### Brief:
Run through the records and show each line that includes the string "const".

### Exercise material:

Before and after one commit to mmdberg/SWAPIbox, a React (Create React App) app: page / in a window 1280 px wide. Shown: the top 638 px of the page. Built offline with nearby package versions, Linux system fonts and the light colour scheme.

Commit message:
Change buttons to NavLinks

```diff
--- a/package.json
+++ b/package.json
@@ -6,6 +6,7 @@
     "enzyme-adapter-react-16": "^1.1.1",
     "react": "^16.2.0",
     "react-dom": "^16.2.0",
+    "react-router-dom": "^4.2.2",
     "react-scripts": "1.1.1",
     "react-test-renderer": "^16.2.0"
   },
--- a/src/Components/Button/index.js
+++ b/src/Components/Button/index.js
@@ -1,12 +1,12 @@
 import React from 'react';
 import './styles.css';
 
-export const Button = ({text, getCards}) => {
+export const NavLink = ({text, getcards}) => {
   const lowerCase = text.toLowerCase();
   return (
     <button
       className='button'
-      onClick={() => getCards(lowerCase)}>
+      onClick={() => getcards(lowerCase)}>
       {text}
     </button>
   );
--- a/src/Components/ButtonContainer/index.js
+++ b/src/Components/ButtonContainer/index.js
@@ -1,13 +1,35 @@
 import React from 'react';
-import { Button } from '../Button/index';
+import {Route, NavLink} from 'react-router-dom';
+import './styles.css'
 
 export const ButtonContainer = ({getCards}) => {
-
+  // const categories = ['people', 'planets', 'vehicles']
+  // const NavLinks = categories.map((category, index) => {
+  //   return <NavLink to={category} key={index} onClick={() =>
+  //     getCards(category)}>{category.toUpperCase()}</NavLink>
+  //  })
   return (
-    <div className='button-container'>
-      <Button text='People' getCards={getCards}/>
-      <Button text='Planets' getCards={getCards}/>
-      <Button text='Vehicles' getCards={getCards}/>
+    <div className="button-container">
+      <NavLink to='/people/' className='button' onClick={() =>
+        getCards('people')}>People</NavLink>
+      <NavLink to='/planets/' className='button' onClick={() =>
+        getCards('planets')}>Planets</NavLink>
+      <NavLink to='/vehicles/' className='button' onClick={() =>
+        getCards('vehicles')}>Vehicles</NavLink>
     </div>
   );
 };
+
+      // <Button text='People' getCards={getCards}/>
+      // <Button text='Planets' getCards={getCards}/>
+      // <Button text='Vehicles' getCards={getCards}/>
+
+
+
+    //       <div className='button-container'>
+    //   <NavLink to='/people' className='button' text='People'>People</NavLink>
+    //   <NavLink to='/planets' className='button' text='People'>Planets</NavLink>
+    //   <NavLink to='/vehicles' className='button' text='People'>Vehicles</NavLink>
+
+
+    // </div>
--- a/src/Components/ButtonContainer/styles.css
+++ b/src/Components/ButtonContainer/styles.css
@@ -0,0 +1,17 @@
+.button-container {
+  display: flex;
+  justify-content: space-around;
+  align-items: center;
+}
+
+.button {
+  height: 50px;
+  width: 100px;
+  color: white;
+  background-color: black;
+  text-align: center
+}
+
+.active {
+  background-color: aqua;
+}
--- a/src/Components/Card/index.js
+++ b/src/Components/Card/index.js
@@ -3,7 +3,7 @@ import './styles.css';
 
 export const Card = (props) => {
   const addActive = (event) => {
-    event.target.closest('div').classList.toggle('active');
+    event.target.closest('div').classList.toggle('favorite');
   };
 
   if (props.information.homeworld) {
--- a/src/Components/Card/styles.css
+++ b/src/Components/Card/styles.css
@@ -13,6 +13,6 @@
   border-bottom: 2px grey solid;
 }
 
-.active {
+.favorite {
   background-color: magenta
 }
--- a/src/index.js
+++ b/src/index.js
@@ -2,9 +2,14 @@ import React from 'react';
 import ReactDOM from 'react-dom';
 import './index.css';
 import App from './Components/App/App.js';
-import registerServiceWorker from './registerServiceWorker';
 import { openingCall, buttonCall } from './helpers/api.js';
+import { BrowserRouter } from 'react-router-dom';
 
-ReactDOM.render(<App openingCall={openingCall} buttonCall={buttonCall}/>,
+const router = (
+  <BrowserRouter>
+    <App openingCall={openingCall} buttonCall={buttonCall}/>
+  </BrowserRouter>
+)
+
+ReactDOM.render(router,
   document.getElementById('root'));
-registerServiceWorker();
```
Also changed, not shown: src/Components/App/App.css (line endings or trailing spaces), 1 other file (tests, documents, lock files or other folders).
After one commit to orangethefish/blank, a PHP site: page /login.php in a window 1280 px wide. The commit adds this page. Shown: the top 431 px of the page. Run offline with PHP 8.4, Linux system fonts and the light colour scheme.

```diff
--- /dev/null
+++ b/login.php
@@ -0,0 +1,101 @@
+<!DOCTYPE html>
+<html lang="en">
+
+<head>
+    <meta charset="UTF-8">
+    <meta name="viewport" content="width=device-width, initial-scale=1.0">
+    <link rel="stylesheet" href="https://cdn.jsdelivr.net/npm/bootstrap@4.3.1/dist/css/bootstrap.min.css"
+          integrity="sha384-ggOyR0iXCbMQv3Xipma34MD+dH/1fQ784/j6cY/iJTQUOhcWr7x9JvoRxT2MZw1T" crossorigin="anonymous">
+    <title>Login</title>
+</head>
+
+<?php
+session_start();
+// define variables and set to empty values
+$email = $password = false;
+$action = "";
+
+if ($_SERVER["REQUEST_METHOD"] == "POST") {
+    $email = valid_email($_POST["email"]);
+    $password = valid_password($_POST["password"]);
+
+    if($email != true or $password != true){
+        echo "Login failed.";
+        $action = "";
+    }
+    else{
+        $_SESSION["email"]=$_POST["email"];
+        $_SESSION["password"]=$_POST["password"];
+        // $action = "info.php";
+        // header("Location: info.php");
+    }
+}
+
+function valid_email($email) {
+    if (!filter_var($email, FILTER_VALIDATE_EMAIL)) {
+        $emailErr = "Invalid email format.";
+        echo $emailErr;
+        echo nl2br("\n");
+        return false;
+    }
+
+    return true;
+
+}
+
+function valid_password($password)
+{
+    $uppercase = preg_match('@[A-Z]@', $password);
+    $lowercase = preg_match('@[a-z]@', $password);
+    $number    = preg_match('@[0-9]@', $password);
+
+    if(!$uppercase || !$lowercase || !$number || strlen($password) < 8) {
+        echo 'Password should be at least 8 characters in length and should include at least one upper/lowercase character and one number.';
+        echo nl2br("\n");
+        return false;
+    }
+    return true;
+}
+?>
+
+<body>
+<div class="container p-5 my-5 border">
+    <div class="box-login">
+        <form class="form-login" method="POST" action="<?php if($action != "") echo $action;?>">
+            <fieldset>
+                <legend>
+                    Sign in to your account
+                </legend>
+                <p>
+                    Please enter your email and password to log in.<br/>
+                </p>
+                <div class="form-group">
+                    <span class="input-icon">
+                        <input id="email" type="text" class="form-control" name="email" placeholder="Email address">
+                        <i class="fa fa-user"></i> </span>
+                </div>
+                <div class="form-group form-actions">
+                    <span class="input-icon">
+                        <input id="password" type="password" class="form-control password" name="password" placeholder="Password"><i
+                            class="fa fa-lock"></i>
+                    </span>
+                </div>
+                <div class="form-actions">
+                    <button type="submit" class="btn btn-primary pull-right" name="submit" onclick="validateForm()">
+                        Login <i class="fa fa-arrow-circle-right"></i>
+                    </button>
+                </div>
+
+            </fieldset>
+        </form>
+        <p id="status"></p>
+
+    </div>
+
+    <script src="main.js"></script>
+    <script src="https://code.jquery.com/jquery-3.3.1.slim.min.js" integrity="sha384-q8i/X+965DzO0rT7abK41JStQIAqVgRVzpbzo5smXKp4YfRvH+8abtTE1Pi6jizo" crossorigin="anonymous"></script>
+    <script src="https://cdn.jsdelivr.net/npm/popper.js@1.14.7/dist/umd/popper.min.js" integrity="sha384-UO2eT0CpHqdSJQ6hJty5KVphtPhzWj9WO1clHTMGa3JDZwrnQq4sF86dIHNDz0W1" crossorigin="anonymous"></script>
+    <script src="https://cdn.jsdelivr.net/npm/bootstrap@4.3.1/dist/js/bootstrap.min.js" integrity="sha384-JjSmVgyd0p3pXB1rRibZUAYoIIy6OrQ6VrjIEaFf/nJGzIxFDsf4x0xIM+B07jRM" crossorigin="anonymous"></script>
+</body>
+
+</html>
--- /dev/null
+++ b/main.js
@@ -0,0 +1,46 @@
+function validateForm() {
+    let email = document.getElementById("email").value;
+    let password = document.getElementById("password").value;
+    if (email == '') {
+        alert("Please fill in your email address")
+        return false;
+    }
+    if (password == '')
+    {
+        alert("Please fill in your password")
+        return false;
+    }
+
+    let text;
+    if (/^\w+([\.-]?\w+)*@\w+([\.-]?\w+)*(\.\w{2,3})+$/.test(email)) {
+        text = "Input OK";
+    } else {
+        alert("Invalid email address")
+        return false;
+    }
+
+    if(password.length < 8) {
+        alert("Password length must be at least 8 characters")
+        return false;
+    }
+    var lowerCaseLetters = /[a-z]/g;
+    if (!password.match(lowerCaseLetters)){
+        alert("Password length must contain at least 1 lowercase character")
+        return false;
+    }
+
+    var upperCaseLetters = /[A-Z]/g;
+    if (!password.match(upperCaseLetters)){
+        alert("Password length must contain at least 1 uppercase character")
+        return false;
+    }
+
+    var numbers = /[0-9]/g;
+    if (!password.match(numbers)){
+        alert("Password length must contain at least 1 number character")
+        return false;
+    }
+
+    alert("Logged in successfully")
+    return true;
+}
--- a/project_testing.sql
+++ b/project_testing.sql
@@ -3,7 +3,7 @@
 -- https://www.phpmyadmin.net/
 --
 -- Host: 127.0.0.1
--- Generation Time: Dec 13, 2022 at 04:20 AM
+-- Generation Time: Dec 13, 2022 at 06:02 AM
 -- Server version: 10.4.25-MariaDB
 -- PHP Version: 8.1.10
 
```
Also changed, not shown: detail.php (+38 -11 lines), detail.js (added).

### Result:
-export const Button = ({text, getCards}) => {
+export const NavLink = ({text, getcards}) => {
   const lowerCase = text.toLowerCase();
 export const ButtonContainer = ({getCards}) => {
+  // const categories = ['people', 'planets', 'vehicles']
+  // const NavLinks = categories.map((category, index) => {
 export const Card = (props) => {
   const addActive = (event) => {
+const router = (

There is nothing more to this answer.